TO DO
Copy out all the lines in the records that include the word "Pymaceuticals".

DATA FOR PROCESSING
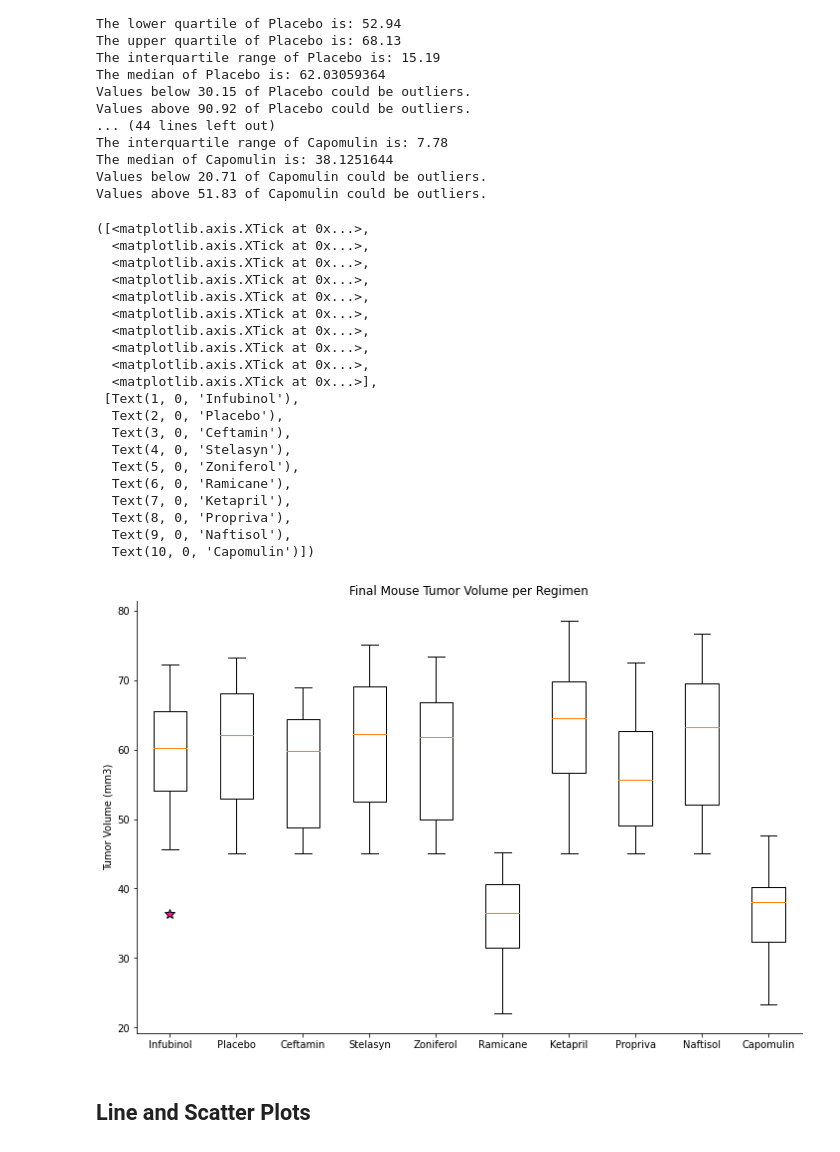
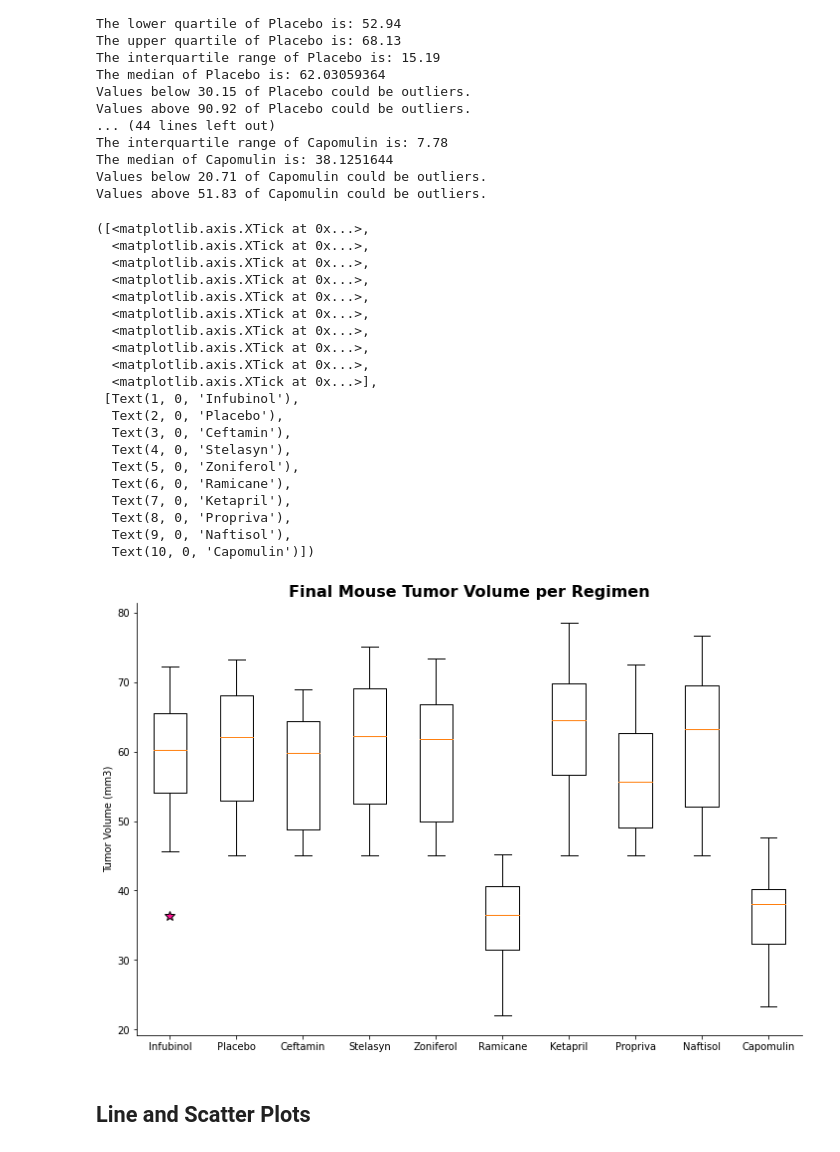
Before and after one commit to Maiterivas/Matplotlib-Challenge, a Jupyter notebook: Pymaceuticals.ipynb, the cells around one changed output. Cells and saved outputs as stored; diff of their text form; code cells hidden in the pictures.

```diff
--- a/Pymaceuticals.ipynb
+++ b/Pymaceuticals.ipynb
@@ -348,33 +352,33 @@ Values above 51.83 of Capomulin could be outliers.
 # %%
 # Generate a box plot of the final tumor volume of each mouse across four regimens of interest
 flierprops = dict(marker='*', markerfacecolor='deeppink', markersize=10)
 fig1,ax1 = plt.subplots()
-ax1.set_title('Final Mouse Tumor Volume per Regimen')
+ax1.set_title('Final Mouse Tumor Volume per Regimen', fontsize=16, fontweight="bold")
 ax1.set_ylabel('Tumor Volume (mm3)')
 ax1.boxplot(tumor_vol_data, flierprops=flierprops)
 plt.xticks([1, 2, 3, 4, 5, 6, 7, 8, 9, 10], regimen_list)
 # %% [output]
 ([<matplotlib.axis.XTick at 0x...>,
   <matplotlib.axis.XTick at 0x...>,
   <matplotlib.axis.XTick at 0x...>,
   <matplotlib.axis.XTick at 0x...>,
   <matplotlib.axis.XTick at 0x...>,
   <matplotlib.axis.XTick at 0x...>,
   <matplotlib.axis.XTick at 0x...>,
   <matplotlib.axis.XTick at 0x...>,
   <matplotlib.axis.XTick at 0x...>,
   <matplotlib.axis.XTick at 0x...>],
  [Text(1, 0, 'Infubinol'),
   Text(2, 0, 'Placebo'),
   Text(3, 0, 'Ceftamin'),
   Text(4, 0, 'Stelasyn'),
   Text(5, 0, 'Zoniferol'),
   Text(6, 0, 'Ramicane'),
   Text(7, 0, 'Ketapril'),
   Text(8, 0, 'Propriva'),
   Text(9, 0, 'Naftisol'),
   Text(10, 0, 'Capomulin')])
-[figure, old version]
+[figure, new version]
 # %% [markdown]
 ## Line and Scatter Plots
 # %%
```
Also changed, not shown: parts of 2 cells of this notebook.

OUTPUT OF THE TASK
Before and after one commit to Maiterivas/Matplotlib-Challenge, a Jupyter notebook: Pymaceuticals.ipynb, the cells around one changed output. Cells and saved outputs as stored; diff of their text form; code cells hidden in the pictures.
--- a/Pymaceuticals.ipynb
+++ b/Pymaceuticals.ipynb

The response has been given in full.